b. Regions with frequently but heavy rainfall? Why?

________________________________________________________________________________________________________________________________________________________________________________________________

 

B. Root tip of Oryza sativa

 

 

Fig 6.3 Oryza sativa, root tip

 

1. What is the tissue found at the apex?

________________________________________________________________________________________________________________________________

 

2. Where does this originate?

________________________________________________________________________________________________________________________________________________________________________________________________

 

3. Of what importance is the root cap to the plants?

________________________________________________________________________________________________________________________________________________________________________________________________

 

4. Of how many cells is the root hair composed of?

________________________________________________________________________________________________________________________________________________________________________________________________

 

5. How does the production of root hairs affect the surface area of absorption of roots?
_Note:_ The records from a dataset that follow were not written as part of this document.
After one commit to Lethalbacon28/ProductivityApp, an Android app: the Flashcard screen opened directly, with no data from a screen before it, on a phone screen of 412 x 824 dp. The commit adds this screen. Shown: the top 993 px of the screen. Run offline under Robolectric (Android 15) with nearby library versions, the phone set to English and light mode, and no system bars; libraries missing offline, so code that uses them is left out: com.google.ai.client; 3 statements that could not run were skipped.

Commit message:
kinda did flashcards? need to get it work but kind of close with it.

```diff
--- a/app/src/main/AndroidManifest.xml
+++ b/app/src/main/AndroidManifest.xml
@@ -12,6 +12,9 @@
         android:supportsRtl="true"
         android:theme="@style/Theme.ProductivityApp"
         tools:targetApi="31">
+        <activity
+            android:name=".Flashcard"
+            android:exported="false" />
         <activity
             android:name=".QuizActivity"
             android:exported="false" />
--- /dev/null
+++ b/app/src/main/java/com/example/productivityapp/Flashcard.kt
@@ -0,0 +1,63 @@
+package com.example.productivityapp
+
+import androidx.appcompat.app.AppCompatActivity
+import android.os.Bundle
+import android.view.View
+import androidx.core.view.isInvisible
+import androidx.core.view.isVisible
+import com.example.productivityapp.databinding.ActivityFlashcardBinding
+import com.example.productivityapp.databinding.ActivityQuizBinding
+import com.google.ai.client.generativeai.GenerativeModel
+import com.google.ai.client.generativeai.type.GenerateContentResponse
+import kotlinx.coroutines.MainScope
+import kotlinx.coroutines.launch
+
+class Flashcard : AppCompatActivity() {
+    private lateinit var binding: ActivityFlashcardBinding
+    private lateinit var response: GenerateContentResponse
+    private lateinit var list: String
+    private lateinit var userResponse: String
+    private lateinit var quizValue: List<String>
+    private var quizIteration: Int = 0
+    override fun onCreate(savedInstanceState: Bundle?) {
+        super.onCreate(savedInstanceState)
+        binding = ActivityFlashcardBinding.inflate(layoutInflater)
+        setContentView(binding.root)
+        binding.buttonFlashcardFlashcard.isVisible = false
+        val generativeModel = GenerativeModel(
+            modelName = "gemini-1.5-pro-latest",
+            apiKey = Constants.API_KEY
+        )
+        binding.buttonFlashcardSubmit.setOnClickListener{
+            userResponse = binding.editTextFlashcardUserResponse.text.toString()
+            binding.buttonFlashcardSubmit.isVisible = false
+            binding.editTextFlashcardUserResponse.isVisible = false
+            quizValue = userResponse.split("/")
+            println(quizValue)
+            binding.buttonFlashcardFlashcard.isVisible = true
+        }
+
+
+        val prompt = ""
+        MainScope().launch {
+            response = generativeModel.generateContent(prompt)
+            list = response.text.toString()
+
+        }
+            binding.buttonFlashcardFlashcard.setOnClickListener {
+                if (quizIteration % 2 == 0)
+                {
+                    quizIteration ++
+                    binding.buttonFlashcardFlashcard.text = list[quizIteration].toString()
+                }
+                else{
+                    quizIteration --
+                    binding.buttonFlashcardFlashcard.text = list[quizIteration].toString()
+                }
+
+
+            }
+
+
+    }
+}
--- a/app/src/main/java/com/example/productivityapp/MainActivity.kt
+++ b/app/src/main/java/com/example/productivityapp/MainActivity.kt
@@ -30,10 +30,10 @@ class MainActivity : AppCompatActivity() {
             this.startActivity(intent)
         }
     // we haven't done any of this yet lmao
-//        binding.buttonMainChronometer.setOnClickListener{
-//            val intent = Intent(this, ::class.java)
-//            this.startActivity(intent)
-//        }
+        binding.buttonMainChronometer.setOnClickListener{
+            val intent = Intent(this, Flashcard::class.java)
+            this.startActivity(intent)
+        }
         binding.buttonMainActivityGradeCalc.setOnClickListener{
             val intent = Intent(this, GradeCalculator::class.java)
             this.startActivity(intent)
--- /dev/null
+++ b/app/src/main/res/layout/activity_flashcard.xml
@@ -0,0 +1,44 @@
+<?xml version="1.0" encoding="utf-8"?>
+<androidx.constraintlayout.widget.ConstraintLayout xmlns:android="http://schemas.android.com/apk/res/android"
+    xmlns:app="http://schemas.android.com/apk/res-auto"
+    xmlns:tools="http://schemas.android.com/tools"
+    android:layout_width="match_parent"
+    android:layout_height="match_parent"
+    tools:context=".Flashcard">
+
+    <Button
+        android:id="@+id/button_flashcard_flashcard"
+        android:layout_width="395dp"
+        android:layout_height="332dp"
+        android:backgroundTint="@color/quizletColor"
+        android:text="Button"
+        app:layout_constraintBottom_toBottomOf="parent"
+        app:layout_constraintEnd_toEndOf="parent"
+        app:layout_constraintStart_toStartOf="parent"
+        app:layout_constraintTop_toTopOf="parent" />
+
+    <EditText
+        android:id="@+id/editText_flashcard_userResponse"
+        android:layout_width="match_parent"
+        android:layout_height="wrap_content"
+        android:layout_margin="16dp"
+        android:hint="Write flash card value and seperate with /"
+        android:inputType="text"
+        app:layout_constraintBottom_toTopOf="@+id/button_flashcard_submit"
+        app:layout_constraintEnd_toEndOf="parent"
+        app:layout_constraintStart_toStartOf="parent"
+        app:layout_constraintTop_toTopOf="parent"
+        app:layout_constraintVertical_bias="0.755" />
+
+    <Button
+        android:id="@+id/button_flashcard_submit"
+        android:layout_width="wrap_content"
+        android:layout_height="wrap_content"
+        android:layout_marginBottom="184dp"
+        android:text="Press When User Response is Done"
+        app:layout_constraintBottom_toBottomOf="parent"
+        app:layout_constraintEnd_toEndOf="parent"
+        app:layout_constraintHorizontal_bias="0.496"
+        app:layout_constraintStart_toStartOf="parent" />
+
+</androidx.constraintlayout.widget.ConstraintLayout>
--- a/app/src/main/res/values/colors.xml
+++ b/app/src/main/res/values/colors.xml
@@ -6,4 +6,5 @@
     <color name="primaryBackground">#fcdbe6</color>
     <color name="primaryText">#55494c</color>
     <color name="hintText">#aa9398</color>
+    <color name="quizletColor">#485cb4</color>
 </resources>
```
________________________________________________________________________________________________________________________________________________________________________________________________________________________________________________________________

 

6. From what tissue does root hairs arise?
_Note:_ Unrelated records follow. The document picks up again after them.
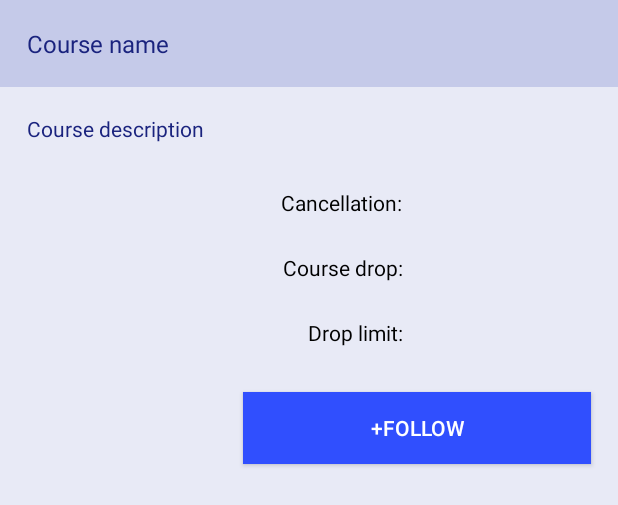
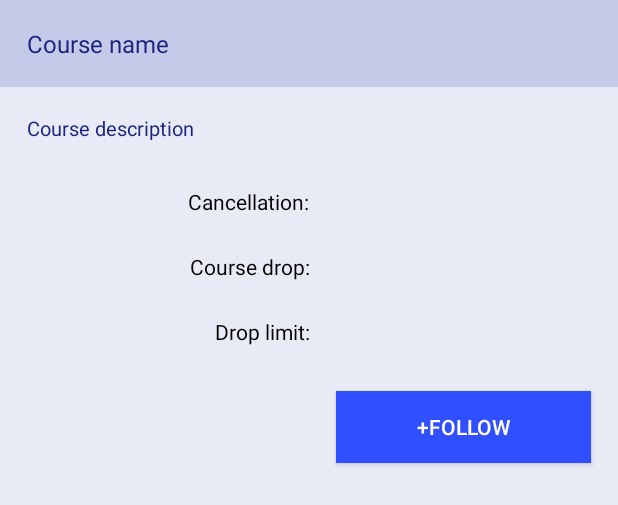
Before and after one commit to DWmodem/HoraireUdeM, an Android app: the layout activity_details_course.xml on its own in the app's theme, with its tools: preview values and no code run, on a phone screen of 412 x 824 dp. Shown: the top 505 px of the screen. Run offline under Robolectric (Android 15) with nearby library versions, the phone set to English and light mode, and no system bars.

Commit message:
DetailsCourseActivity --> back and next

```diff
--- a/app/src/main/res/layout/activity_details_course.xml
+++ b/app/src/main/res/layout/activity_details_course.xml
@@ -2,10 +2,10 @@
     xmlns:tools="http://schemas.android.com/tools"
     android:layout_width="fill_parent"
     android:layout_height="fill_parent"
-    android:paddingLeft="0dip"
-    android:paddingRight="0dip"
-    android:paddingTop="0dip"
-    android:paddingBottom="0dip"
+    android:paddingLeft="@dimen/table_row_padding_left"
+    android:paddingRight="@dimen/table_row_padding_right"
+    android:paddingTop="@dimen/table_row_padding_top"
+    android:paddingBottom="@dimen/table_row_padding_bottom"
     tools:context="com.mobile.umontreal.schedule.DetailsCourseActivity">
 
 <TableLayout
@@ -16,7 +16,7 @@
     android:stretchColumns="*"
     android:background="@color/table_background_color">
 
-    <!-- Row 1 with single column -->
+    <!-- Row 1 with single column :: Title -->
     <TableRow
         android:layout_height="wrap_content"
         android:layout_width="fill_parent"
@@ -24,16 +24,16 @@
         android:background="@color/table_title_background_color">
         <TextView
             android:id="@+id/course_title"
-            android:text="@string/course_titre"
+            android:text="@string/course_title"
             android:layout_width="match_parent"
             android:layout_height="wrap_content"
-            android:textSize="16sp"
+            android:textSize="@dimen/text_title_size"
             android:layout_span="2"
             android:textColor="@color/table_title_color"
-            android:padding="18dip"/>
+            android:padding="@dimen/padding_table_row"/>
     </TableRow>
 
-    <!-- Row 2 with single column -->
+    <!-- Row 2 with single column :: Description -->
     <TableRow
         android:layout_height="wrap_content"
         android:layout_width="fill_parent"
@@ -43,11 +43,11 @@
             android:text="@string/course_description"
             android:layout_width="match_parent"
             android:layout_height="wrap_content"
-            android:textSize="14sp"
+            android:textSize="@dimen/text_description_size"
             android:textColor="@color/table_text_color"
             android:lineSpacingMultiplier="1.5"
             android:layout_span="2"
-            android:padding="18dip"/>
+            android:padding="@dimen/padding_table_row"/>
     </TableRow>
 
     <!-- Row 3 with 2 columns -->
@@ -61,7 +61,7 @@
             android:id="@+id/course_cancellation"
             android:text="@string/course_cancellation"
             android:layout_weight="1"
-            android:textSize="14sp"
+            android:textSize="@dimen/text_date_size"
             android:textColor="@color/table_text_bold_color"
             android:gravity="right"/>
 
@@ -69,7 +69,7 @@
             android:id="@+id/course_cancellation_value"
             android:text=""
             android:layout_weight="1"
-            android:textSize="14sp"
+            android:textSize="@dimen/text_date_size"
             android:textColor="@color/table_text_bold_color"
             android:gravity="center"/>
     </TableRow>
@@ -85,7 +85,7 @@
             android:id="@+id/course_drop"
             android:text="@string/course_drop"
             android:layout_weight="1"
-            android:textSize="14sp"
+            android:textSize="@dimen/text_date_size"
             android:textColor="@color/table_text_bold_color"
             android:gravity="right"/>
 
@@ -93,7 +93,7 @@
             android:id="@+id/course_drop_value"
             android:text=""
             android:layout_weight="1"
-            android:textSize="14sp"
+            android:textSize="@dimen/text_date_size"
             android:textColor="@color/table_text_bold_color"
             android:gravity="center"/>
     </TableRow>
@@ -109,7 +109,7 @@
             android:id="@+id/course_drop_limit"
             android:text="@string/course_drop_limit"
             android:layout_weight="1"
-            android:textSize="14sp"
+            android:textSize="@dimen/text_date_size"
             android:textColor="@color/table_text_bold_color"
             android:gravity="right"/>
 
@@ -117,7 +117,7 @@
             android:id="@+id/course_drop_limit_value"
             android:text=""
             android:layout_weight="1"
-            android:textSize="14sp"
+            android:textSize="@dimen/text_date_size"
             android:textColor="@color/table_text_bold_color"
             android:gravity="center"/>
     </TableRow>
@@ -125,17 +125,31 @@
     <!-- Row 6 with single column -->
     <TableRow
         android:layout_height="wrap_content"
-        android:layout_width="wrap_content"
-        android:layout_span="2"
-        android:gravity="right">
+        android:layout_width="wrap_content">
+
+        <Button
+            android:id="@+id/course_button_back"
+            android:visibility="invisible"
+            android:text="@string/course_button_back"
+            android:layout_height="wrap_content"
+            android:layout_width="wrap_content"
+            android:textSize="@dimen/text_button_size"
+            android:textColor="@color/button_text_color"
+            android:layout_weight="1"
+            android:gravity="center"
+            android:layout_gravity="left"
+            android:layout_margin="@dimen/padding_button_layout_margin_size"
+            android:background="@color/button_background_color"/>
 
         <Button
             android:id="@+id/course_button_next"
             android:text="@string/course_button_next"
+            android:layout_height="wrap_content"
             android:layout_width="wrap_content"
-            android:layout_height="wrap_content"
+            android:textSize="@dimen/text_button_size"
             android:textColor="@color/button_text_color"
-            android:layout_margin="18dip"
+            android:gravity="center"
+            android:layout_margin="@dimen/padding_button_layout_margin_size"
             android:background="@color/button_background_color"/>
     </TableRow>
 
--- a/app/src/main/res/layout/item_course.xml
+++ b/app/src/main/res/layout/item_course.xml
@@ -3,6 +3,6 @@
     android:layout_width="fill_parent"
     android:layout_height="match_parent"
     android:orientation="vertical"
-    android:textSize="14sp"
+    android:textSize="@dimen/text_item_list_view"
     android:textColor="@color/table_text_bold_color"
-    android:padding="18dip" />
+    android:padding="@dimen/padding_item_list_view" />
--- a/app/src/main/res/layout/item_department.xml
+++ b/app/src/main/res/layout/item_department.xml
@@ -3,6 +3,6 @@
     android:layout_width="fill_parent"
     android:layout_height="match_parent"
     android:orientation="vertical"
-    android:textSize="14sp"
+    android:textSize="@dimen/text_item_list_view"
     android:textColor="@color/table_text_bold_color"
-    android:padding="16dip"/>
+    android:padding="@dimen/padding_item_list_view"/>
--- a/app/src/main/res/values/dimens.xml
+++ b/app/src/main/res/values/dimens.xml
@@ -2,4 +2,33 @@
     <!-- Default screen margins, per the Android Design guidelines. -->
     <dimen name="activity_horizontal_margin">16dp</dimen>
     <dimen name="activity_vertical_margin">16dp</dimen>
+
+    <dimen name="activity_padding_left">16dp</dimen>
+    <dimen name="activity_padding_top">16dp</dimen>
+    <dimen name="activity_padding_right">16dp</dimen>
+    <dimen name="activity_padding_bottom">16dp</dimen>
+
+    <dimen name="table_row_padding_left">0dp</dimen>
+    <dimen name="table_row_padding_top">0dp</dimen>
+    <dimen name="table_row_padding_right">0dp</dimen>
+    <dimen name="table_row_padding_bottom">0dp</dimen>
+
+    <dimen name="text_title_size">16sp</dimen>
+    <dimen name="text_subtitle_size">16sp</dimen>
+    <dimen name="text_description_size">13sp</dimen>
+    <dimen name="text_item_size">14sp</dimen>
+    <dimen name="text_search_size">14sp</dimen>
+    <dimen name="text_date_size">14sp</dimen>
+    <dimen name="text_item_list_view">14sp</dimen>
+
+    <dimen name="text_button_size">14sp</dimen>
+
+    <dimen name="padding_title_size">18dp</dimen>
+    <dimen name="padding_table_row">18dp</dimen>
+    <dimen name="padding_button_layout_margin_size">18dp</dimen>
+    <dimen name="padding_item_list_view">18dp</dimen>
+
+
+
+
 </resources>
--- a/app/src/main/res/values/strings.xml
+++ b/app/src/main/res/values/strings.xml
@@ -4,10 +4,11 @@
     <string name="title_activity_departments">Departments</string>
     <string name="title_activity_courses">Courses</string>
     <string name="title_activity_details_course">Course details</string>
+    <string name="title_activity_full_details_course">Full details for course</string>
 
     <string name="department_titre">Department title</string>
 
-    <string name="course_titre">Course name</string>
+    <string name="course_title">Course name</string>
     <string name="course_description">Course description</string>
     <string name="course_section">Section: </string>
     <string name="course_type">Type: </string>
@@ -16,7 +17,7 @@
     <string name="course_drop_limit">Drop limit: </string>
 
     <string name="course_button_next">+Follow</string>
-    <string name="course_button_back">-Back</string>
+    <string name="course_button_back">Back</string>
 
     <string name="action_calendar">Calendar</string>
     <string name="action_search" >Search</string>
@@ -35,7 +36,7 @@
 
     <string name="search_department">Search department</string>
     <string name="search_course">Search course</string>
-    <string name="title_activity_full_details_course">Full details for course</string>
+
     <string name="hello_world">Hello world!</string>
 
 <!-- TODO: Remove or change this placeholder text -->
```
Also changed, not shown: app/src/main/java/com/mobile/umontreal/schedule/Config.java (+39 -20 lines), app/src/main/java/com/mobile/umontreal/schedule/CoursesActivity.java (+7 -8 lines), app/src/main/java/com/mobile/umontreal/schedule/DepartmentsActivity.java (+11 -12 lines), app/src/main/java/com/mobile/umontreal/schedule/DetailsCourseActivity.java (+31 -15 lines), app/src/main/java/com/mobile/umontreal/schedule/FullDetailsCourseActivity.java (+78 -7 lines), app/src/main/java/com/mobile/umontreal/schedule/objects/Course.java (+4 -10 lines), app/src/main/java/com/mobile/umontreal/schedule/objects/CourseSection.java (+8 -17 lines), app/src/main/java/com/mobile/umontreal/schedule/objects/CourseSectionSchedule.java (+102 -39 lines), app/src/main/res/layout/activity_courses.xml (+11 -11 lines), app/src/main/res/layout/activity_departments.xml (+7 -7 lines).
________________________________________________________________________________________________________________________________________________________________________________________________________________________________________________________________

 

C. Ranunculus root

 

 

 

 

Fig. 6.4 young root

 

Fig 6.5 old root

 

1. Is there a cuticle on the epidermis?

________________________________________________________________________________________________________________________________

 

2. How many layers of cells make up the epidermis?
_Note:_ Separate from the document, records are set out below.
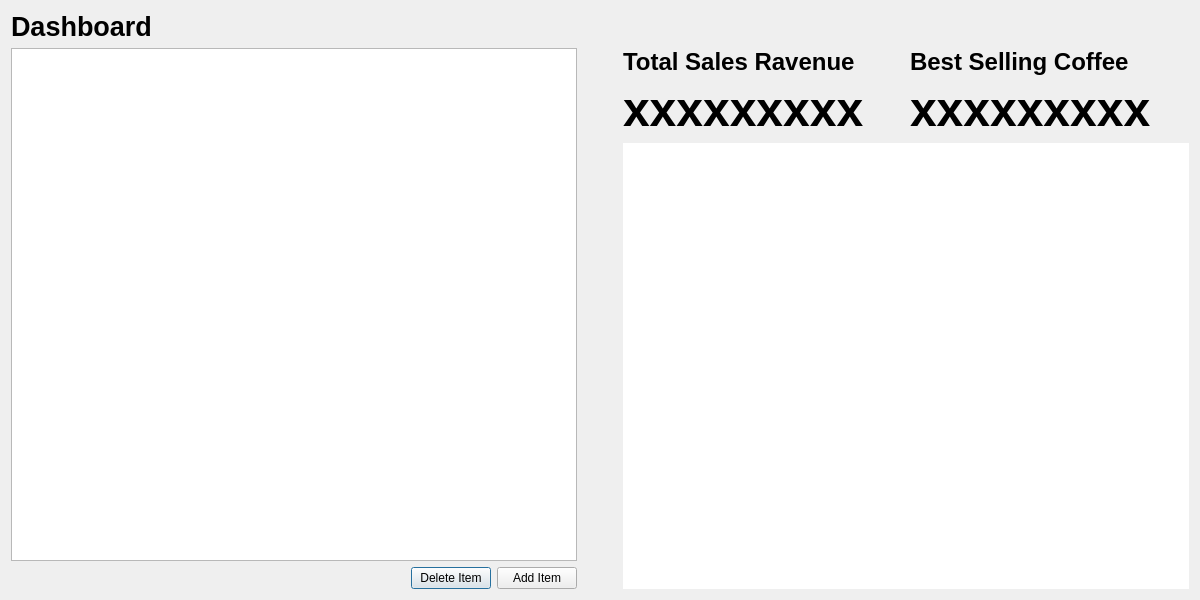
The window that dialog2.ui (Ren-Com/CoffeeShopSystemMadeWithQT) describes before a commit, drawn with Qt 5.
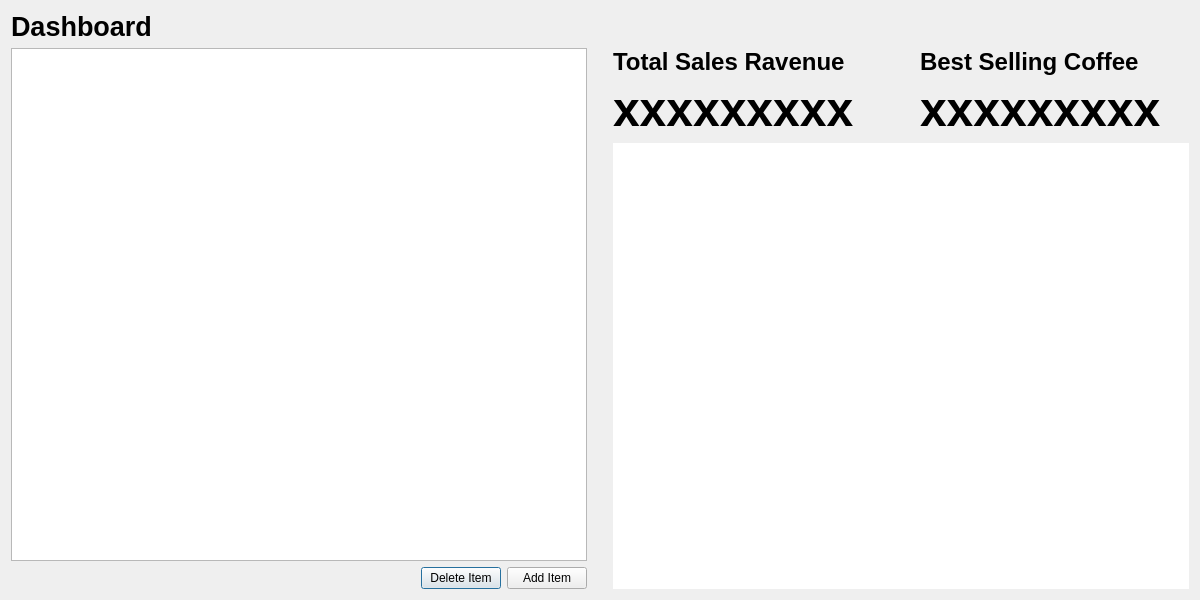
The same window after the commit.

What changed in the file:
```diff
--- a/dialog2.ui
+++ b/dialog2.ui
@@ -87,7 +87,7 @@
        </property>
        <property name="sizeHint" stdset="0">
         <size>
-         <width>40</width>
+         <width>20</width>
          <height>20</height>
         </size>
        </property>
@@ -120,9 +120,12 @@
            <property name="orientation">
             <enum>Qt::Orientation::Horizontal</enum>
            </property>
+           <property name="sizeType">
+            <enum>QSizePolicy::Policy::Fixed</enum>
+           </property>
            <property name="sizeHint" stdset="0">
             <size>
-             <width>40</width>
+             <width>60</width>
              <height>20</height>
             </size>
            </property>
```
Left out of the diff: 2 changed lines with no effect on the pictures.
________________________________________________________________________________________________________________________________

 

3. Of what is the cortex made of?

________________________________________________________________________________________________________________________________________________________________________________________________

 

4. Differentiate the passage cells from the Casparian strip.

________________________________________________________________________________________________________________________________________________________________________________________________________________________________________________________________

 

5. Differentiate the xylem vessels and tracheids in cross section.

________________________________________________________________________________________________________________________________________________________________________________________________________________________________________________________________

 

6. Differentiate the sieve tubes and companion cells in cross section.

________________________________________________________________________________________________________________________________________________________________________________________________________________________________________________________________________________________________________________________________

 

7. How do branch roots arise?

________________________________________________________________________________________________________________________________________________________________________________________________

 

8. Which tissue contains the most starch? Why?

________________________________________________________________________________________________________________________________________________________________________________________________

 

9. How many protoxylem points are present?

________________________________________________________________________________________________________________________________________________________________________________________________

 

D. Zea mays root

 

 

Fig 6.6 Zea mays root